(YOUR TASK) Search the entries for the word "hover". Copy every line that holds it.

(Stored data entries)
+ + + + +

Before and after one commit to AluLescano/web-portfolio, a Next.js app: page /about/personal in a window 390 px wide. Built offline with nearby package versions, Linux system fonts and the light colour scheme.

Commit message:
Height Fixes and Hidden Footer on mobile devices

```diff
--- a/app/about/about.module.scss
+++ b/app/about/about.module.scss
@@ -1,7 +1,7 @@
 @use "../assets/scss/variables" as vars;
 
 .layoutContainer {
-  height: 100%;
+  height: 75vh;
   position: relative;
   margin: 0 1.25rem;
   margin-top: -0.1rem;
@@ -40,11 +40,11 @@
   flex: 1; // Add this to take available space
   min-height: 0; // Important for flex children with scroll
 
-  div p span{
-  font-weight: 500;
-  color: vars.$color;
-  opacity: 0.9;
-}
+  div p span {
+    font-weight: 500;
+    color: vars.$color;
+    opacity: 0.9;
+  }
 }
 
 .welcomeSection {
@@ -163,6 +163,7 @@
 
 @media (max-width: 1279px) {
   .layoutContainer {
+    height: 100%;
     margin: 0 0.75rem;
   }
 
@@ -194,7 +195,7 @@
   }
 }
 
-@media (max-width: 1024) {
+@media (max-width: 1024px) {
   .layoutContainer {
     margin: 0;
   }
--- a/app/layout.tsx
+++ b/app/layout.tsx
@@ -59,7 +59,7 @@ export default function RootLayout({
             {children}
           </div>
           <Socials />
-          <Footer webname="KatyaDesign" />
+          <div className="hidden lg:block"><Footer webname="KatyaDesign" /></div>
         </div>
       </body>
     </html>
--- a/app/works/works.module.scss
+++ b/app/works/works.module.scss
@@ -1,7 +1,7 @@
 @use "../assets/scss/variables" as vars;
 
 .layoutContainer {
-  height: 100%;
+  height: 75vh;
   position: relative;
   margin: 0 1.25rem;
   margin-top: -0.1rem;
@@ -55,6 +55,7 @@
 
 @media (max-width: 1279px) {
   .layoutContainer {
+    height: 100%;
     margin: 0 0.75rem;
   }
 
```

+ + + + +

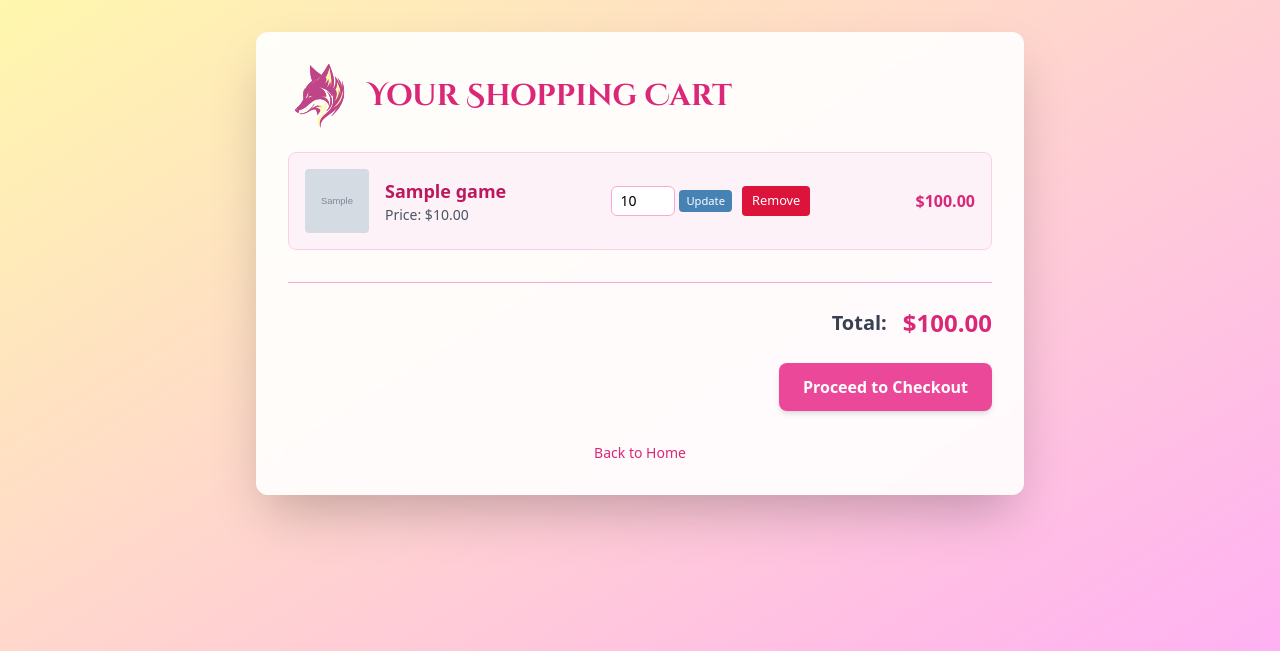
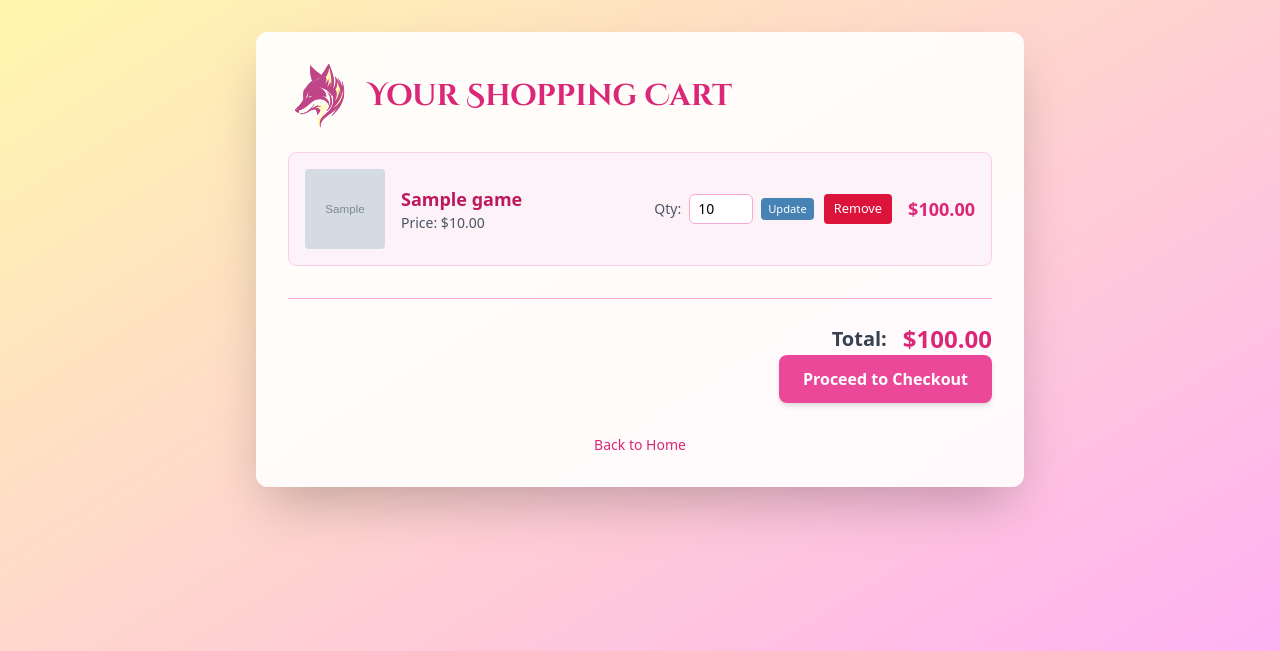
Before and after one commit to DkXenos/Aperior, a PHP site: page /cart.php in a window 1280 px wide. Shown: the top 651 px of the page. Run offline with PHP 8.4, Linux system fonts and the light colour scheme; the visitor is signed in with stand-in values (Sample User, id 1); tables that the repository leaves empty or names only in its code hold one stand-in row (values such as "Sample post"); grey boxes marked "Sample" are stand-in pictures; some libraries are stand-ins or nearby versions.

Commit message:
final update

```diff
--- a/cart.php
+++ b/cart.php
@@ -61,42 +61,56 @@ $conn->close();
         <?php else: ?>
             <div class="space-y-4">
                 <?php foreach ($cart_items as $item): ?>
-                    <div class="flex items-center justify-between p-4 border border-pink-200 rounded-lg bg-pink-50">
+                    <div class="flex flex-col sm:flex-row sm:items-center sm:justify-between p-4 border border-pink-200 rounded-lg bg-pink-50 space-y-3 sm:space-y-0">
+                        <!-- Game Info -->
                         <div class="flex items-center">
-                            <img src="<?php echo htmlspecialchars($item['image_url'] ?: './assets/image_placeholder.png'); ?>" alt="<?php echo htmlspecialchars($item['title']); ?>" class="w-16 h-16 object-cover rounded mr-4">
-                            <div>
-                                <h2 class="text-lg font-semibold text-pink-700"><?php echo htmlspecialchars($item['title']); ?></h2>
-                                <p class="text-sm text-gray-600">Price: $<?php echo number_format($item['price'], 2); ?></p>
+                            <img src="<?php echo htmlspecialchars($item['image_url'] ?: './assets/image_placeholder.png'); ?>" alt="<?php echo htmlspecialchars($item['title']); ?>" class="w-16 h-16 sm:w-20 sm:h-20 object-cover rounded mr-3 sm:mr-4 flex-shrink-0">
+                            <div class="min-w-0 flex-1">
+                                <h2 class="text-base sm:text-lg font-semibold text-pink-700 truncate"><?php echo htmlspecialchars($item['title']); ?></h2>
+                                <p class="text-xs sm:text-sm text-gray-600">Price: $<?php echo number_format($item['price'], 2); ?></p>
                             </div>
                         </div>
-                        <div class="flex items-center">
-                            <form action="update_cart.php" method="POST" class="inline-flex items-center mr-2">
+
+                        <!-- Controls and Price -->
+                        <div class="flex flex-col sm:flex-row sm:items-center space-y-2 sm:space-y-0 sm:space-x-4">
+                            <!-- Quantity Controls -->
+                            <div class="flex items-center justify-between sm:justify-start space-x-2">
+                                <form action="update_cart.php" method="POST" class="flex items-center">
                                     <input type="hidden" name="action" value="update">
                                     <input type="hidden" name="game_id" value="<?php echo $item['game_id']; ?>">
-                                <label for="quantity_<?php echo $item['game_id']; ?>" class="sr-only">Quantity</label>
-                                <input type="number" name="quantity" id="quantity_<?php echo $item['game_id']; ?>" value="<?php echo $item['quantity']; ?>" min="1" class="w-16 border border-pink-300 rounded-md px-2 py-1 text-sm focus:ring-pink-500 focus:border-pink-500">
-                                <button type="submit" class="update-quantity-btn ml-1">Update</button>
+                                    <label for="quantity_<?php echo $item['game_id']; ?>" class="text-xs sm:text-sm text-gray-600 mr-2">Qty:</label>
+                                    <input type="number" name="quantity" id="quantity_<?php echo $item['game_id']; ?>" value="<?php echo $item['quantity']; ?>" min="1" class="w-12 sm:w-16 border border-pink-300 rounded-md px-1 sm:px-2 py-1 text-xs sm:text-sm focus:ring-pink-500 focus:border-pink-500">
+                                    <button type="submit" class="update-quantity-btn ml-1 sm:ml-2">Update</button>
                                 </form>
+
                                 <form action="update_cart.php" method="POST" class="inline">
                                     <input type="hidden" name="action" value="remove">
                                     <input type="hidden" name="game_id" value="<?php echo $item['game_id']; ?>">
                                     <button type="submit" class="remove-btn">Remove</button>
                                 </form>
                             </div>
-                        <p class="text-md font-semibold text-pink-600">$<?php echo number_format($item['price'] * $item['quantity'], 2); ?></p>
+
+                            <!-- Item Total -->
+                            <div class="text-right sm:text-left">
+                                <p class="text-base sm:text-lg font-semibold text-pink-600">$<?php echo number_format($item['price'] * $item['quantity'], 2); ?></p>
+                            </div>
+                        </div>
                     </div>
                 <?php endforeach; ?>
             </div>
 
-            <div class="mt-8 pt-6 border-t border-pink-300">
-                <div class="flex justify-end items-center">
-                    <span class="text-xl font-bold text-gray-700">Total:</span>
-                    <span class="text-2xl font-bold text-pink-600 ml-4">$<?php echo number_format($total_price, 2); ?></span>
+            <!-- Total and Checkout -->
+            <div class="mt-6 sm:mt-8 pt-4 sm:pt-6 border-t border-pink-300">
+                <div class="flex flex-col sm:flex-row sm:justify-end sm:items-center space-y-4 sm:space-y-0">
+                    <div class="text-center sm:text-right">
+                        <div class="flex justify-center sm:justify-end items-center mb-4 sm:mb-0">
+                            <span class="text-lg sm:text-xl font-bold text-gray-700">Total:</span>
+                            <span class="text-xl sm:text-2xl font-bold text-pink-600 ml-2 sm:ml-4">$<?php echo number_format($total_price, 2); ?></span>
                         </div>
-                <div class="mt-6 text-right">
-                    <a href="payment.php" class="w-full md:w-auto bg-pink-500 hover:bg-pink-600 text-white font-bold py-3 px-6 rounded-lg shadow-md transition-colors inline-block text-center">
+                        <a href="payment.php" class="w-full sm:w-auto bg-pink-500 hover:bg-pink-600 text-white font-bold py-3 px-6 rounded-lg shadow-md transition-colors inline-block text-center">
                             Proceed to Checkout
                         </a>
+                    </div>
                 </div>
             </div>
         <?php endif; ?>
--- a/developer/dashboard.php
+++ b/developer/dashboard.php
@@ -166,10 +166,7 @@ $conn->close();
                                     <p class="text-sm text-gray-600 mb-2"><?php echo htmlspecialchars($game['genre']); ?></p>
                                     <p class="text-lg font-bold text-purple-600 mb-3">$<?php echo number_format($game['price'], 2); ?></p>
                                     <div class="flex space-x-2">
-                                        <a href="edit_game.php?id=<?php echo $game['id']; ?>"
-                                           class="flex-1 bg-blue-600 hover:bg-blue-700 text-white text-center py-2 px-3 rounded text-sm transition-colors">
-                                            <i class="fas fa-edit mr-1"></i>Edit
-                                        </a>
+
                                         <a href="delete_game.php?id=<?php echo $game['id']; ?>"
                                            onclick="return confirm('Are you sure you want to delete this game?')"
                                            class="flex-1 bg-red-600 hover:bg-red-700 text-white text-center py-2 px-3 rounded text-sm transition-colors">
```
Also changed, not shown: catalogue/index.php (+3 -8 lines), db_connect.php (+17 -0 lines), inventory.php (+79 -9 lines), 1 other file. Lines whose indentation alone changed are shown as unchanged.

+ + + + +

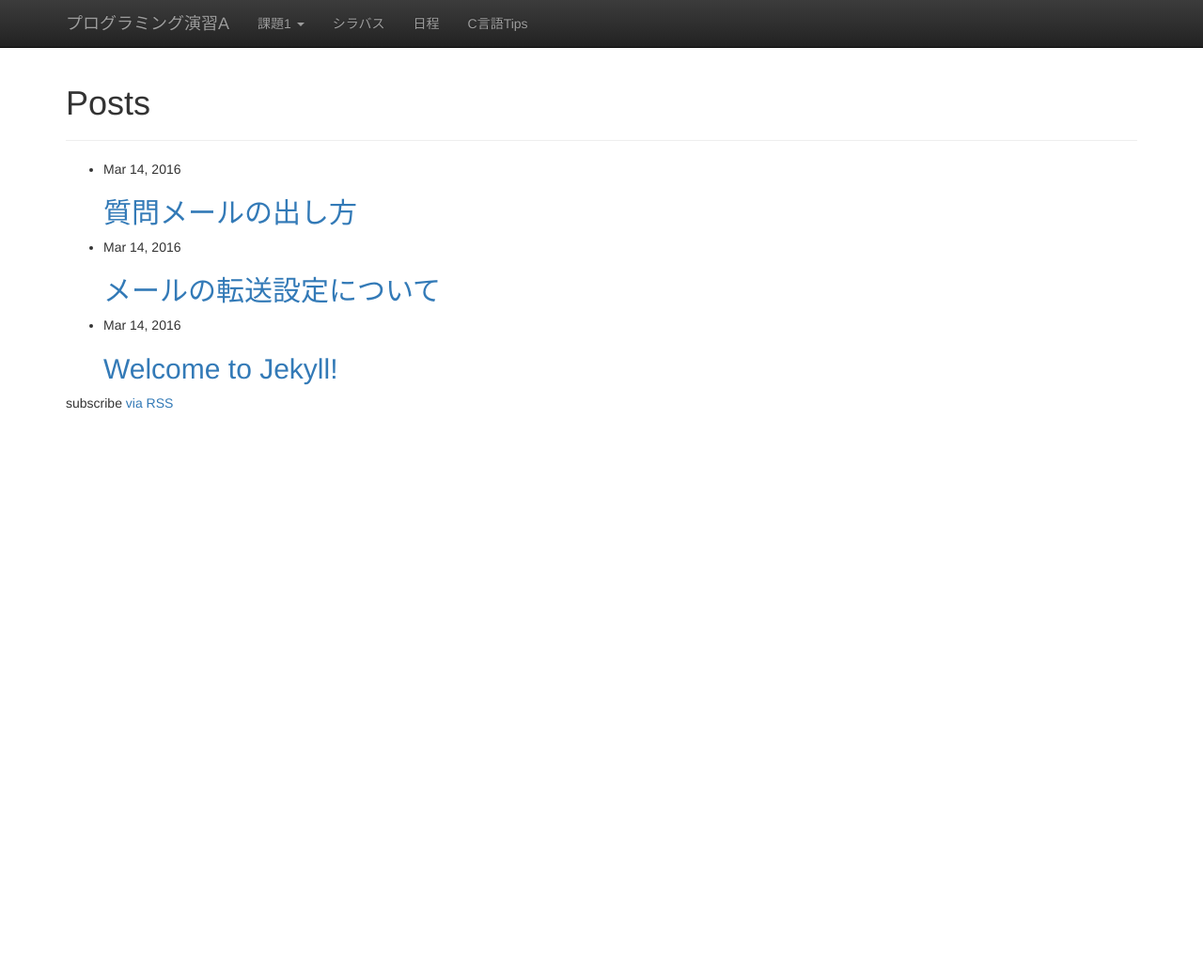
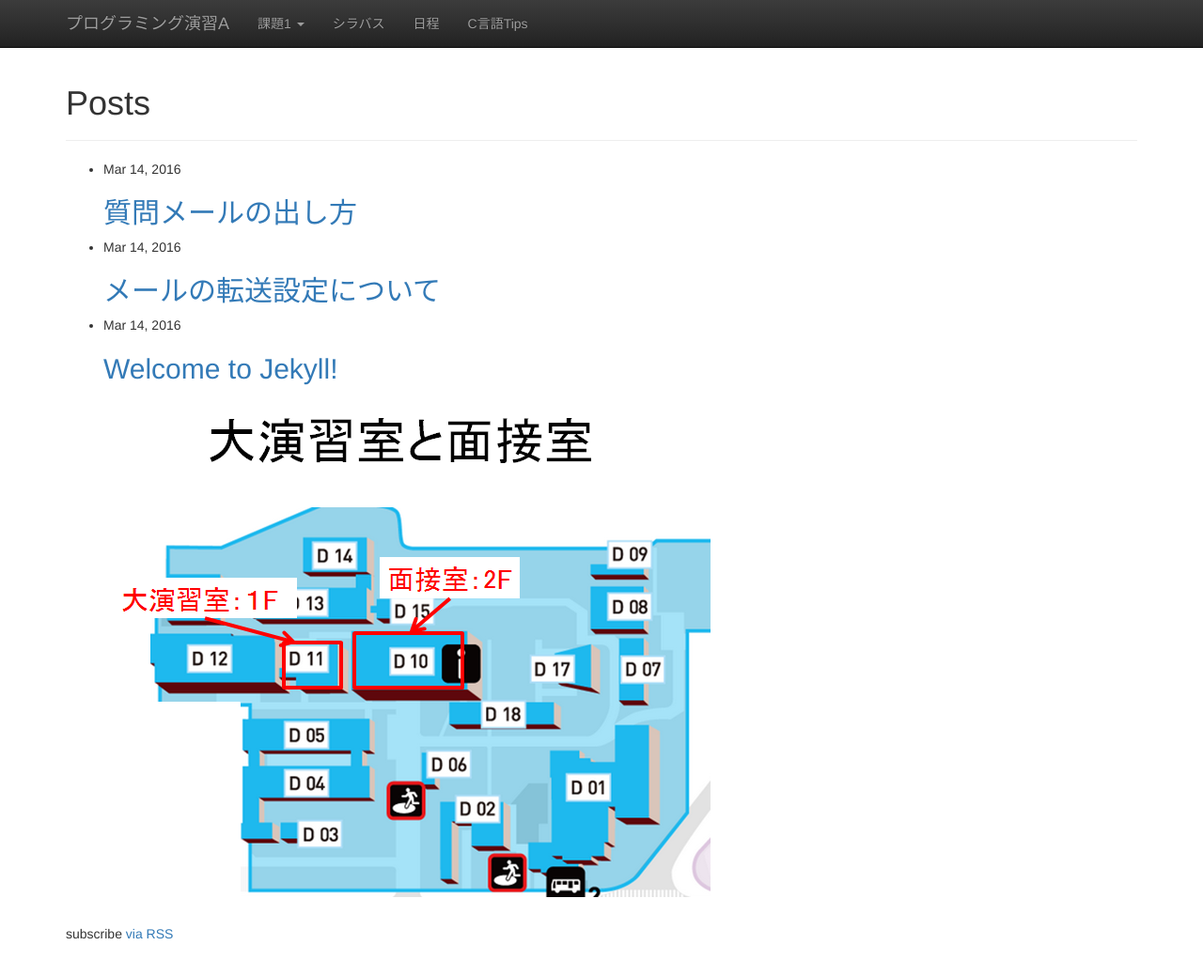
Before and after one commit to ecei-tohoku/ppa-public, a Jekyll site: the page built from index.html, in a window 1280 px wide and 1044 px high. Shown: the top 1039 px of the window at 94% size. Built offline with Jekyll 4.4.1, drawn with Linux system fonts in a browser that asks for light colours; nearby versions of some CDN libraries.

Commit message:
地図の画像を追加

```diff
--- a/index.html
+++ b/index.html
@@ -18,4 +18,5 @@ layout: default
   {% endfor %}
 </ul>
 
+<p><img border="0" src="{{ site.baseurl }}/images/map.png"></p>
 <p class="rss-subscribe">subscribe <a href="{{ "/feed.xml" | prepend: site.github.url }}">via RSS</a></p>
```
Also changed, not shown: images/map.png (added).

+ + + + +

(TASK OUTPUT)
-                    <a href="payment.php" class="w-full md:w-auto bg-pink-500 hover:bg-pink-600 text-white font-bold py-3 px-6 rounded-lg shadow-md transition-colors inline-block text-center">
+                        <a href="payment.php" class="w-full sm:w-auto bg-pink-500 hover:bg-pink-600 text-white font-bold py-3 px-6 rounded-lg shadow-md transition-colors inline-block text-center">
-                                           class="flex-1 bg-blue-600 hover:bg-blue-700 text-white text-center py-2 px-3 rounded text-sm transition-colors">
                                            class="flex-1 bg-red-600 hover:bg-red-700 text-white text-center py-2 px-3 rounded text-sm transition-colors">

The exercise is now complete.